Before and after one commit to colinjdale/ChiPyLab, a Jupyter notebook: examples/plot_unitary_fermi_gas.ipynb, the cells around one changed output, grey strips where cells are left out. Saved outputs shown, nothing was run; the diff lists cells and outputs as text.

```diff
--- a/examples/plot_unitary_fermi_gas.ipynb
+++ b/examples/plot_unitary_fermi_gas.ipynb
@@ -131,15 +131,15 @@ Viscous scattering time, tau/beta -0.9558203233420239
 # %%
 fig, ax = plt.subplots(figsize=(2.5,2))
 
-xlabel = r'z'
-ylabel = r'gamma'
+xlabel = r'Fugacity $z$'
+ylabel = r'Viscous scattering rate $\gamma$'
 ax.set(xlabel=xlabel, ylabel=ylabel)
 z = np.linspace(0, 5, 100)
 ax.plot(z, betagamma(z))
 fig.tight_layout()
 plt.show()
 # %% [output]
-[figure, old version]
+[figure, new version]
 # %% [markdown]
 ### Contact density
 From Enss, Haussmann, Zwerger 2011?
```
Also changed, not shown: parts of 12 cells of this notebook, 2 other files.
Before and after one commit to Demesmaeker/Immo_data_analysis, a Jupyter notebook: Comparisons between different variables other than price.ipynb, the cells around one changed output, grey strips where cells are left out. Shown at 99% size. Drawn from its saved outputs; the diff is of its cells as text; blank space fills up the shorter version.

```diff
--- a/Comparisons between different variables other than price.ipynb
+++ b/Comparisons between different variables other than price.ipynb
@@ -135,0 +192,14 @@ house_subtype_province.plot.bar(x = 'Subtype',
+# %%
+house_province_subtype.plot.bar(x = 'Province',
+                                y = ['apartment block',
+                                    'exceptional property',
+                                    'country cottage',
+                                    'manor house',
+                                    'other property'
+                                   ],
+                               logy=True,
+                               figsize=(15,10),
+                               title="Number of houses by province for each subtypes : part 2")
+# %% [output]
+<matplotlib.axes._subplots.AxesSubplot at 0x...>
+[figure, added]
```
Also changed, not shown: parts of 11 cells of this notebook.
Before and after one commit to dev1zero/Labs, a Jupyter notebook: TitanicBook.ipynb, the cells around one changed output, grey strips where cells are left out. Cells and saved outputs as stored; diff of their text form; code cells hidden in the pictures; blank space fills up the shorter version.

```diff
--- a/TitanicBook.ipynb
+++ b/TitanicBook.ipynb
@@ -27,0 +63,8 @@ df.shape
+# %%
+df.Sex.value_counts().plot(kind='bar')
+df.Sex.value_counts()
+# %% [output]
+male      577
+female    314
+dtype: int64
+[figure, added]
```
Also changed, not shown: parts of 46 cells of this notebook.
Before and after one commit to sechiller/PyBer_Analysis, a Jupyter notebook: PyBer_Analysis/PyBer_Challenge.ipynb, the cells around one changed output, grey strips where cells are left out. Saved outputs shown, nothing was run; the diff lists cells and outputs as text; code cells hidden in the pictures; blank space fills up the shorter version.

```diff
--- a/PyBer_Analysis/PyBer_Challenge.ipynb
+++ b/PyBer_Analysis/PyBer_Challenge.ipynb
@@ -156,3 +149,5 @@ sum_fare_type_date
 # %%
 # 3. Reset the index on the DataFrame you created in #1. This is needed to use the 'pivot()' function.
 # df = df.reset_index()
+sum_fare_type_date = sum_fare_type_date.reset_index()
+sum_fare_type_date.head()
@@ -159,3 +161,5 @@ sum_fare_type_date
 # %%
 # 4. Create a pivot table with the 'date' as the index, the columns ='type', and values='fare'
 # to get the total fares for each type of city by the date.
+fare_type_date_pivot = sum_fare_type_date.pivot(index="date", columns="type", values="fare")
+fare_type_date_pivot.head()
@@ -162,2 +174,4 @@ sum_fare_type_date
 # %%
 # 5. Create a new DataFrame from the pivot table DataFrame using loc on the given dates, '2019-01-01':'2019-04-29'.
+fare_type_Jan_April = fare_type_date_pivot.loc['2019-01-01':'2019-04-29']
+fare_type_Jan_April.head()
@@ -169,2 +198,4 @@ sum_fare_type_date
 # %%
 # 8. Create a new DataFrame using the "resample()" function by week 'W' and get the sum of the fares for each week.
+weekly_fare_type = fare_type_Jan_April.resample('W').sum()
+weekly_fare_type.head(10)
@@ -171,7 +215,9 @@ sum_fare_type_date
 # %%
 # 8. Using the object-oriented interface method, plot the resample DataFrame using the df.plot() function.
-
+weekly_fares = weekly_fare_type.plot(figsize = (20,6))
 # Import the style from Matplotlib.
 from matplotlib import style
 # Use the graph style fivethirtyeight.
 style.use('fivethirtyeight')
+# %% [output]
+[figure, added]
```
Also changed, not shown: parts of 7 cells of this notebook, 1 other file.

+ + + +

Output the full listing exactly as given.

Before and after one commit to colinjdale/ChiPyLab, a Jupyter notebook: examples/plot_unitary_fermi_gas.ipynb, the cells around one changed output, grey strips where cells are left out. Saved outputs shown, nothing was run; the diff lists cells and outputs as text.

```diff
--- a/examples/plot_unitary_fermi_gas.ipynb
+++ b/examples/plot_unitary_fermi_gas.ipynb
@@ -131,15 +131,15 @@ Viscous scattering time, tau/beta -0.9558203233420239
 # %%
 fig, ax = plt.subplots(figsize=(2.5,2))
 
-xlabel = r'z'
-ylabel = r'gamma'
+xlabel = r'Fugacity $z$'
+ylabel = r'Viscous scattering rate $\gamma$'
 ax.set(xlabel=xlabel, ylabel=ylabel)
 z = np.linspace(0, 5, 100)
 ax.plot(z, betagamma(z))
 fig.tight_layout()
 plt.show()
 # %% [output]
-[figure, old version]
+[figure, new version]
 # %% [markdown]
 ### Contact density
 From Enss, Haussmann, Zwerger 2011?
```
Also changed, not shown: parts of 12 cells of this notebook, 2 other files.
Before and after one commit to Demesmaeker/Immo_data_analysis, a Jupyter notebook: Comparisons between different variables other than price.ipynb, the cells around one changed output, grey strips where cells are left out. Shown at 99% size. Drawn from its saved outputs; the diff is of its cells as text; blank space fills up the shorter version.

```diff
--- a/Comparisons between different variables other than price.ipynb
+++ b/Comparisons between different variables other than price.ipynb
@@ -135,0 +192,14 @@ house_subtype_province.plot.bar(x = 'Subtype',
+# %%
+house_province_subtype.plot.bar(x = 'Province',
+                                y = ['apartment block',
+                                    'exceptional property',
+                                    'country cottage',
+                                    'manor house',
+                                    'other property'
+                                   ],
+                               logy=True,
+                               figsize=(15,10),
+                               title="Number of houses by province for each subtypes : part 2")
+# %% [output]
+<matplotlib.axes._subplots.AxesSubplot at 0x...>
+[figure, added]
```
Also changed, not shown: parts of 11 cells of this notebook.
Before and after one commit to dev1zero/Labs, a Jupyter notebook: TitanicBook.ipynb, the cells around one changed output, grey strips where cells are left out. Cells and saved outputs as stored; diff of their text form; code cells hidden in the pictures; blank space fills up the shorter version.

```diff
--- a/TitanicBook.ipynb
+++ b/TitanicBook.ipynb
@@ -27,0 +63,8 @@ df.shape
+# %%
+df.Sex.value_counts().plot(kind='bar')
+df.Sex.value_counts()
+# %% [output]
+male      577
+female    314
+dtype: int64
+[figure, added]
```
Also changed, not shown: parts of 46 cells of this notebook.
Before and after one commit to sechiller/PyBer_Analysis, a Jupyter notebook: PyBer_Analysis/PyBer_Challenge.ipynb, the cells around one changed output, grey strips where cells are left out. Saved outputs shown, nothing was run; the diff lists cells and outputs as text; code cells hidden in the pictures; blank space fills up the shorter version.

```diff
--- a/PyBer_Analysis/PyBer_Challenge.ipynb
+++ b/PyBer_Analysis/PyBer_Challenge.ipynb
@@ -156,3 +149,5 @@ sum_fare_type_date
 # %%
 # 3. Reset the index on the DataFrame you created in #1. This is needed to use the 'pivot()' function.
 # df = df.reset_index()
+sum_fare_type_date = sum_fare_type_date.reset_index()
+sum_fare_type_date.head()
@@ -159,3 +161,5 @@ sum_fare_type_date
 # %%
 # 4. Create a pivot table with the 'date' as the index, the columns ='type', and values='fare'
 # to get the total fares for each type of city by the date.
+fare_type_date_pivot = sum_fare_type_date.pivot(index="date", columns="type", values="fare")
+fare_type_date_pivot.head()
@@ -162,2 +174,4 @@ sum_fare_type_date
 # %%
 # 5. Create a new DataFrame from the pivot table DataFrame using loc on the given dates, '2019-01-01':'2019-04-29'.
+fare_type_Jan_April = fare_type_date_pivot.loc['2019-01-01':'2019-04-29']
+fare_type_Jan_April.head()
@@ -169,2 +198,4 @@ sum_fare_type_date
 # %%
 # 8. Create a new DataFrame using the "resample()" function by week 'W' and get the sum of the fares for each week.
+weekly_fare_type = fare_type_Jan_April.resample('W').sum()
+weekly_fare_type.head(10)
@@ -171,7 +215,9 @@ sum_fare_type_date
 # %%
 # 8. Using the object-oriented interface method, plot the resample DataFrame using the df.plot() function.
-
+weekly_fares = weekly_fare_type.plot(figsize = (20,6))
 # Import the style from Matplotlib.
 from matplotlib import style
 # Use the graph style fivethirtyeight.
 style.use('fivethirtyeight')
+# %% [output]
+[figure, added]
```
Also changed, not shown: parts of 7 cells of this notebook, 1 other file.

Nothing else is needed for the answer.